**What to work on**.
A faithful copy of every record is needed here. Images must not appear in it.

**Data for review**.
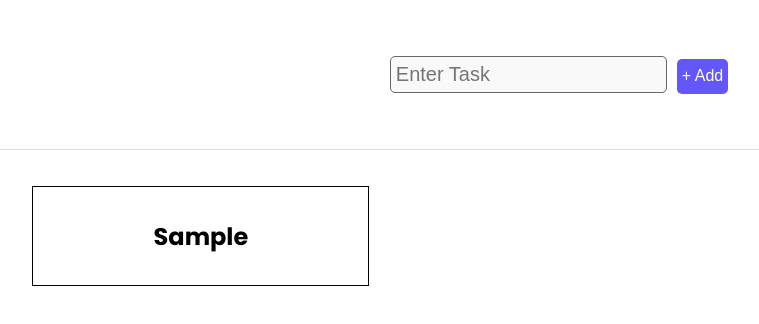
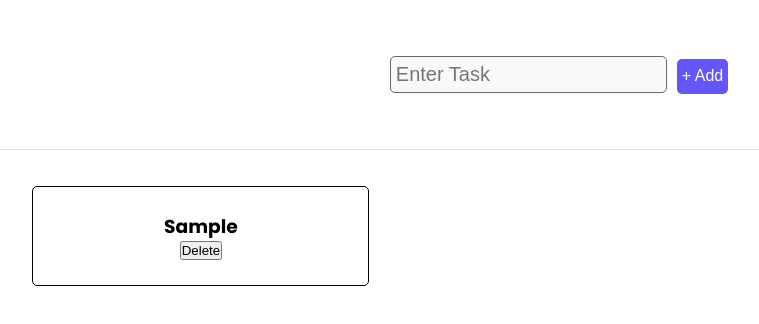
Before and after one commit to markdhareal/react-js-simple-projects, a React (Vite) app in the folder 01-to-do/: page / in a window 1280 px wide. Both pictures are taken after typing "Sample" into the empty fields and a click on the button "+ Add". Shown: the top 324 px of the page, without its empty margins (86-845 px from the left). Built offline with nearby package versions, Linux system fonts and the light colour scheme; a web font is replaced by a local one.

Commit message:
Add Delete Task

```diff
--- a/01-to-do/src/App.jsx
+++ b/01-to-do/src/App.jsx
@@ -10,6 +10,10 @@ function App() {
     setTask([...tasks, newTask]);
   };
 
+  const handleDelete = (taskToDelete) => {
+    setTask(tasks.filter((task) => task !== taskToDelete));
+  };
+
   return (
     <>
       <div className="app">
@@ -17,7 +21,7 @@ function App() {
         <main className="app_main_section">
           <div className="task_grid">
             {tasks.map((task, index) => (
-              <Task key={index} task={task} />
+              <Task key={index} task={task} handleDelete={handleDelete} />
             ))}
           </div>
         </main>
--- a/01-to-do/src/components/CardComponent.css
+++ b/01-to-do/src/components/CardComponent.css
@@ -2,10 +2,16 @@
   width: 100%;
   min-height: 100px;
   border: 1px solid #000;
+  border-radius: 5px;
   padding: 15px;
   margin-bottom: 15px;
   cursor: pointer;
   display: flex;
+  flex-direction: column;
   justify-content: center;
   align-items: center;
 }
+
+button {
+  cursor: pointer;
+}
--- a/01-to-do/src/components/CardComponent.jsx
+++ b/01-to-do/src/components/CardComponent.jsx
@@ -1,10 +1,11 @@
 import React from "react";
 import "./CardComponent.css";
 
-const CardComponent = ({ children }) => {
+const CardComponent = ({ task, handleDelete }) => {
   return (
     <div className="card">
-      <h2>{children}</h2>
+      <h3>{task}</h3>
+      <button onClick={() => handleDelete(task)}>Delete</button>
     </div>
   );
 };
--- a/01-to-do/src/components/Task.jsx
+++ b/01-to-do/src/components/Task.jsx
@@ -1,10 +1,12 @@
 import React from "react";
 import CardComponent from "./CardComponent";
 
-const Task = ({ task }) => {
+const Task = ({ task, handleDelete }) => {
   return (
     <>
-      <CardComponent>{task}</CardComponent>
+      <CardComponent task={task} handleDelete={handleDelete}>
+        {task}
+      </CardComponent>
     </>
   );
 };
```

**Your response**.
Before and after one commit to markdhareal/react-js-simple-projects, a React (Vite) app in the folder 01-to-do/: page / in a window 1280 px wide. Both pictures are taken after typing "Sample" into the empty fields and a click on the button "+ Add". Shown: the top 324 px of the page, without its empty margins (86-845 px from the left). Built offline with nearby package versions, Linux system fonts and the light colour scheme; a web font is replaced by a local one.

Commit message:
Add Delete Task

```diff
--- a/01-to-do/src/App.jsx
+++ b/01-to-do/src/App.jsx
@@ -10,6 +10,10 @@ function App() {
     setTask([...tasks, newTask]);
   };
 
+  const handleDelete = (taskToDelete) => {
+    setTask(tasks.filter((task) => task !== taskToDelete));
+  };
+
   return (
     <>
       <div className="app">
@@ -17,7 +21,7 @@ function App() {
         <main className="app_main_section">
           <div className="task_grid">
             {tasks.map((task, index) => (
-              <Task key={index} task={task} />
+              <Task key={index} task={task} handleDelete={handleDelete} />
             ))}
           </div>
         </main>
--- a/01-to-do/src/components/CardComponent.css
+++ b/01-to-do/src/components/CardComponent.css
@@ -2,10 +2,16 @@
   width: 100%;
   min-height: 100px;
   border: 1px solid #000;
+  border-radius: 5px;
   padding: 15px;
   margin-bottom: 15px;
   cursor: pointer;
   display: flex;
+  flex-direction: column;
   justify-content: center;
   align-items: center;
 }
+
+button {
+  cursor: pointer;
+}
--- a/01-to-do/src/components/CardComponent.jsx
+++ b/01-to-do/src/components/CardComponent.jsx
@@ -1,10 +1,11 @@
 import React from "react";
 import "./CardComponent.css";
 
-const CardComponent = ({ children }) => {
+const CardComponent = ({ task, handleDelete }) => {
   return (
     <div className="card">
-      <h2>{children}</h2>
+      <h3>{task}</h3>
+      <button onClick={() => handleDelete(task)}>Delete</button>
     </div>
   );
 };
--- a/01-to-do/src/components/Task.jsx
+++ b/01-to-do/src/components/Task.jsx
@@ -1,10 +1,12 @@
 import React from "react";
 import CardComponent from "./CardComponent";
 
-const Task = ({ task }) => {
+const Task = ({ task, handleDelete }) => {
   return (
     <>
-      <CardComponent>{task}</CardComponent>
+      <CardComponent task={task} handleDelete={handleDelete}>
+        {task}
+      </CardComponent>
     </>
   );
 };
```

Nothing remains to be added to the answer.